**Your goal:** Only one thing is required: the number of lines in the entries below that contain "Serious".

*** Opening Dataset extract ***

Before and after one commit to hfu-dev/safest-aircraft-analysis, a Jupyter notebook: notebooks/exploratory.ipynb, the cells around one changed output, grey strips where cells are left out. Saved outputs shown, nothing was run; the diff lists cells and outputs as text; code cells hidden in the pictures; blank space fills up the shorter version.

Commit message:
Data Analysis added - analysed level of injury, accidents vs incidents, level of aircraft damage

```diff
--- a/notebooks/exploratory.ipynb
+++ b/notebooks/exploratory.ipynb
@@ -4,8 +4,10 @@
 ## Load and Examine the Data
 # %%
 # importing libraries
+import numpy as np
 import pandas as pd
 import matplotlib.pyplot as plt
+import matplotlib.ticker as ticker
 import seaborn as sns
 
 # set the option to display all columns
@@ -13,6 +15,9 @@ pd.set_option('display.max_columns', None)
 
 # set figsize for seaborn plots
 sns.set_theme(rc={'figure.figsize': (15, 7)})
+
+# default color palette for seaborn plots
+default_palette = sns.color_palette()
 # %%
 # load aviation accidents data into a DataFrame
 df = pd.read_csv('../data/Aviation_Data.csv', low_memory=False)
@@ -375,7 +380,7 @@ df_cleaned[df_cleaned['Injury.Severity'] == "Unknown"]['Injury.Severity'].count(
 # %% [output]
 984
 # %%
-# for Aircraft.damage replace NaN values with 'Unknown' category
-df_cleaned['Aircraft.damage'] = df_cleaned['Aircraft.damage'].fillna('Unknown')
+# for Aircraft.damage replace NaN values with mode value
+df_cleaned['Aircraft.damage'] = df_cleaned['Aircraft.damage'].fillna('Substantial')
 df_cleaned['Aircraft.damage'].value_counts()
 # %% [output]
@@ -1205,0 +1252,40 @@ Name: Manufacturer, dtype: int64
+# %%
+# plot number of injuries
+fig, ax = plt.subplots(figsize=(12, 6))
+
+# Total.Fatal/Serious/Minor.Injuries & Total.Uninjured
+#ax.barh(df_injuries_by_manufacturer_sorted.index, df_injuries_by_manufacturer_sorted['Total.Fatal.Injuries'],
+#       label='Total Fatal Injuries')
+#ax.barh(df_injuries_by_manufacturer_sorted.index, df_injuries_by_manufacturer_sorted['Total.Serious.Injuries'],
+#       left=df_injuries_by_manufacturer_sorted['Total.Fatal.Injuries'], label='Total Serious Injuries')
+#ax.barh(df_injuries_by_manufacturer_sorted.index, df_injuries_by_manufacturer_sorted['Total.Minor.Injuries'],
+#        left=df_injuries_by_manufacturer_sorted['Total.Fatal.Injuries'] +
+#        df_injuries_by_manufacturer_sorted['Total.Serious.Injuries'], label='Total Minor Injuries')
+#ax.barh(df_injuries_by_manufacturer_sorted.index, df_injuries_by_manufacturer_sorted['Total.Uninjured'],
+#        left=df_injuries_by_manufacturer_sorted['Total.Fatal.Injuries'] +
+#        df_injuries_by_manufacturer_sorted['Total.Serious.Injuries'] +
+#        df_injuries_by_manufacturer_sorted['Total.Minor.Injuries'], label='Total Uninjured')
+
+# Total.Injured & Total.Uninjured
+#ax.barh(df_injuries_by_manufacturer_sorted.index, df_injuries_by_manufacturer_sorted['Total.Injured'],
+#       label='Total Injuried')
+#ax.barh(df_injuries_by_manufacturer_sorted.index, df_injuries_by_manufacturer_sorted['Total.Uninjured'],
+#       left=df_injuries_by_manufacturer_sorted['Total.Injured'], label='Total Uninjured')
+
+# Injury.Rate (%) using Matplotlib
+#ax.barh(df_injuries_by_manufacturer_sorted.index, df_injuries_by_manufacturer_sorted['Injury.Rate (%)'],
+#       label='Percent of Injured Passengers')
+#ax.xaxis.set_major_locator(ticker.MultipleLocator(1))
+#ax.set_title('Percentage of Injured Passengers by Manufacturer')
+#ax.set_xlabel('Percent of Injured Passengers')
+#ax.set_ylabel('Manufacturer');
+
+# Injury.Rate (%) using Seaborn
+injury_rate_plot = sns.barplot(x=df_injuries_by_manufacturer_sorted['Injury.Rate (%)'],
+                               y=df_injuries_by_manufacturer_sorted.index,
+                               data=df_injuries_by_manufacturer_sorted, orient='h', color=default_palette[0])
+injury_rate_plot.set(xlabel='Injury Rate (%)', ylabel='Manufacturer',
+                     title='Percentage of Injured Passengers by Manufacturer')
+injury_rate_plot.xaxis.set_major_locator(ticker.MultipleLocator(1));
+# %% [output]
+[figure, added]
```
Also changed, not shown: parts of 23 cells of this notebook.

*** Closing Dataset extract ***

**Problem solution:** 5